2 Responses to “Americanah Movie Update: Brad Pitt’s Production Company Teams Up With Lupita Nyongo” Subscribe

  1. Obinna Udenwe 2014/06/08 at 01:39 #

    We are getting there.

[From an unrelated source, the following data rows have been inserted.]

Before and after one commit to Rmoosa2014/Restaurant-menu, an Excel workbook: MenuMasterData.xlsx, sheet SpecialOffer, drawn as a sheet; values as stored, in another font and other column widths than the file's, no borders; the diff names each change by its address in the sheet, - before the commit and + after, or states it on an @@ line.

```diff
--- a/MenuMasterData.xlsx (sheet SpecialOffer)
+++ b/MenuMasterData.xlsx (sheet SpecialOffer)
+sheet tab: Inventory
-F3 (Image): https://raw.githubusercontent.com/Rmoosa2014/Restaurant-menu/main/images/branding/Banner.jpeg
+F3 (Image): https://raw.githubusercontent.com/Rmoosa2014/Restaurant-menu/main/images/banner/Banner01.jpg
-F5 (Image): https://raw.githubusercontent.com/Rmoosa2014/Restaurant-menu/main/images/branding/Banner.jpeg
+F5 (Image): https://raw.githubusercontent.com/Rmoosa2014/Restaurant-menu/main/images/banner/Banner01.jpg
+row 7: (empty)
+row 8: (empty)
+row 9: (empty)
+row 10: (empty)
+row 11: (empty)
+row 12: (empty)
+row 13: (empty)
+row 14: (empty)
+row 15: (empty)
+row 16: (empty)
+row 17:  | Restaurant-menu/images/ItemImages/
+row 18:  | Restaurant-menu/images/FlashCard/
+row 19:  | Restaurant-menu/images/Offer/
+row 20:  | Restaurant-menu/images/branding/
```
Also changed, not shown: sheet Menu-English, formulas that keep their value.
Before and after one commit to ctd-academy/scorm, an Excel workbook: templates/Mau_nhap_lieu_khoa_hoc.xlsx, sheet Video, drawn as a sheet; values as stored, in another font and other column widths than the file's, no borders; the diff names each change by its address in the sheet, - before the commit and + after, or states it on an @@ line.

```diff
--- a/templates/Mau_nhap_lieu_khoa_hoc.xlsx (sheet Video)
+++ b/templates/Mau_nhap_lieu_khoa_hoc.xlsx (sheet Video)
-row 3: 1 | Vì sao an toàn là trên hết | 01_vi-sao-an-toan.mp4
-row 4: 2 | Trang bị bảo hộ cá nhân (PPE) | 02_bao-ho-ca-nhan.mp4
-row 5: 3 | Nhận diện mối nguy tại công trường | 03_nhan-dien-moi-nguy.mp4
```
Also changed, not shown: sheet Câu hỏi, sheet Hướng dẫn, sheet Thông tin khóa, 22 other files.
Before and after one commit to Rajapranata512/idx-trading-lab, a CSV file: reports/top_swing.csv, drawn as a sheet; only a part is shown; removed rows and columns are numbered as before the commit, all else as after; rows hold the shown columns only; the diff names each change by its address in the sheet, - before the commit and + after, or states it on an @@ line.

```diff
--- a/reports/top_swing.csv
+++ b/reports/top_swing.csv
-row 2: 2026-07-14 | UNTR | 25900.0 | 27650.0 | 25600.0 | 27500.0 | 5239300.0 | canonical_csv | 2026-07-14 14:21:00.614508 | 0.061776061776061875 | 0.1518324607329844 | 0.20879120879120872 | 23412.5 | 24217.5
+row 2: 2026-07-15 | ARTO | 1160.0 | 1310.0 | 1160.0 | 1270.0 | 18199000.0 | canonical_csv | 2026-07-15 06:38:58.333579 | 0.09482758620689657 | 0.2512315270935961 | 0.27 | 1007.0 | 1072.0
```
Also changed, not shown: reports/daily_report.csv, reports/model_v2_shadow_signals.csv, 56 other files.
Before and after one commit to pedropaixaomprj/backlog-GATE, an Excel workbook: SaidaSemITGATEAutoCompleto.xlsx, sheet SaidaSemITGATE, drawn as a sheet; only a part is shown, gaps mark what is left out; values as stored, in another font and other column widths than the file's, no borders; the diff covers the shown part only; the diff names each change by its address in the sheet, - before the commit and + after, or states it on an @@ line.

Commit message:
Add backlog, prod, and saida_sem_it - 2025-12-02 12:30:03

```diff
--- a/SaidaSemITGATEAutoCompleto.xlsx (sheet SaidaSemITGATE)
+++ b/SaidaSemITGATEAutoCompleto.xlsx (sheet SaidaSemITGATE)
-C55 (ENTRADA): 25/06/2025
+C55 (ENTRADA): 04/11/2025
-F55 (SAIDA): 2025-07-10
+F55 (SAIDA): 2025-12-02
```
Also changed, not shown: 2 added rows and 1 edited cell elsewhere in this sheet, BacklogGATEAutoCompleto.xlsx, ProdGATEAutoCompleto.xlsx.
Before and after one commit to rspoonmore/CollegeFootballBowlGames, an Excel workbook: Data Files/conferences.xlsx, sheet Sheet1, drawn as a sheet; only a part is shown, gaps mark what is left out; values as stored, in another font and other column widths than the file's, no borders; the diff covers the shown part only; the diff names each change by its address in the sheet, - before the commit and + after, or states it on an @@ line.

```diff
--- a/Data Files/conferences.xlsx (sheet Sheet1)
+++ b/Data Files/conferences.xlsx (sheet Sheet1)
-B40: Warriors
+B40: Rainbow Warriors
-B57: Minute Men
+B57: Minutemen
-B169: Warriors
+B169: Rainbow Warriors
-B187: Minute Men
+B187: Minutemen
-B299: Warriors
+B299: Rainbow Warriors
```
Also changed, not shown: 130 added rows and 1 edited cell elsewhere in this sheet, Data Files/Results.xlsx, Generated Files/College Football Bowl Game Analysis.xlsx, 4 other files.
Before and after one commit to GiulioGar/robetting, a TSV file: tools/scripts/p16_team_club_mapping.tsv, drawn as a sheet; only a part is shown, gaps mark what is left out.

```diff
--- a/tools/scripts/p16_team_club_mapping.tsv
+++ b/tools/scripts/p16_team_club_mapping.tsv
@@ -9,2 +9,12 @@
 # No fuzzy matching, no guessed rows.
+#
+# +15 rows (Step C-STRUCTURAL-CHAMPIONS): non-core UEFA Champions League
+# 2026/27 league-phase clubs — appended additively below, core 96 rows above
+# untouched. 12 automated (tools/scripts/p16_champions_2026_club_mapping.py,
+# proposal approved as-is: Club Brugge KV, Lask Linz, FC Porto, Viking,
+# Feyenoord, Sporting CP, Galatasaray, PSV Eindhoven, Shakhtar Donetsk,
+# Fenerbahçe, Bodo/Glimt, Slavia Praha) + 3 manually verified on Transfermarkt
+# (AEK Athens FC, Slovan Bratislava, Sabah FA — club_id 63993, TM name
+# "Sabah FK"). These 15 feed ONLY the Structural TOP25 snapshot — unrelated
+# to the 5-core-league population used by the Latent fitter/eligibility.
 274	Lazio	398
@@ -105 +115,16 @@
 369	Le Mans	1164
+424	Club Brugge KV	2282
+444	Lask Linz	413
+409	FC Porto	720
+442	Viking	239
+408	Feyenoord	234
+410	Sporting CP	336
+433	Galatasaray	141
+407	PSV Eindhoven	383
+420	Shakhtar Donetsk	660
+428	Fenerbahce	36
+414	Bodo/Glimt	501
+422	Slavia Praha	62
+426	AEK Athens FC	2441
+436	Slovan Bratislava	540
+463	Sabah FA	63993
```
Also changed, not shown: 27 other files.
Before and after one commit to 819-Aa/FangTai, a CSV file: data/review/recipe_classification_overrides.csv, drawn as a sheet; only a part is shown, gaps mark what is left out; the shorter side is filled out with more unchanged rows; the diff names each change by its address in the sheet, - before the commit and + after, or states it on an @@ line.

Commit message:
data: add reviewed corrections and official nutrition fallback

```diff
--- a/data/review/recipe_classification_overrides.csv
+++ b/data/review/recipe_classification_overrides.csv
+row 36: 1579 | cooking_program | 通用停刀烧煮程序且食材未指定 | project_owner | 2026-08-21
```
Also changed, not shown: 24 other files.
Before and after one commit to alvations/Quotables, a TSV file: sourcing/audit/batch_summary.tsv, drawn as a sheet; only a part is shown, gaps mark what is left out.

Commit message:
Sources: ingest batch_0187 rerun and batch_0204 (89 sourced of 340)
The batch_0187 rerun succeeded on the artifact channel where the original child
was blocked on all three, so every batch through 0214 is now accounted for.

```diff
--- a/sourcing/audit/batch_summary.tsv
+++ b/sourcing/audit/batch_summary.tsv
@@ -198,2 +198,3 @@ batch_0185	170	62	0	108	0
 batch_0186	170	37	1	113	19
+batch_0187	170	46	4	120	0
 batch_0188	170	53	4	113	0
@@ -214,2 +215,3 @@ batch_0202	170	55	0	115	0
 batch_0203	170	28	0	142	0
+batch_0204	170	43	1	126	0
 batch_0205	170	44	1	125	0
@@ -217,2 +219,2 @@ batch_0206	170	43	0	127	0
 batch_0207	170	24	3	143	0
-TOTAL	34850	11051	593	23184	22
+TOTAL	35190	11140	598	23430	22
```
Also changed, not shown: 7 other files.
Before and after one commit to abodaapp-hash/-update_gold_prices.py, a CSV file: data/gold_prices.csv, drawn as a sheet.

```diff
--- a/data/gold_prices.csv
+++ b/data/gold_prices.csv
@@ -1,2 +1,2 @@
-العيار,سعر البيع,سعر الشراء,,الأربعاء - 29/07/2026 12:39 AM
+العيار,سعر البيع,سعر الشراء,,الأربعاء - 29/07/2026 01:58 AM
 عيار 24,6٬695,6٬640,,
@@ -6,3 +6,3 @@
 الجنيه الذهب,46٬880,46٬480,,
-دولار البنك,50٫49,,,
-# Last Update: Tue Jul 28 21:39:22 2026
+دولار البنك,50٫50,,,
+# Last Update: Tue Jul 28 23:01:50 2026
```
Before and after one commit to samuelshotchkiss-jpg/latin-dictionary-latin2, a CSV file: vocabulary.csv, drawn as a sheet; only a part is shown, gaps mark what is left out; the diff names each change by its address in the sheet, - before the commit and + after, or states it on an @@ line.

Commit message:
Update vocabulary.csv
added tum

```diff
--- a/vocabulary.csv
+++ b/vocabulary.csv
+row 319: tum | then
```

Who would ever think that African literature would by now shine bright like a star.

  2. Oyin Oludipe 2014/06/09 at 11:04 #

    This is really exciting, consoles for the hold-up of Half of a Yellow Sun here in Nigeria.

    Best wishes tho, Chim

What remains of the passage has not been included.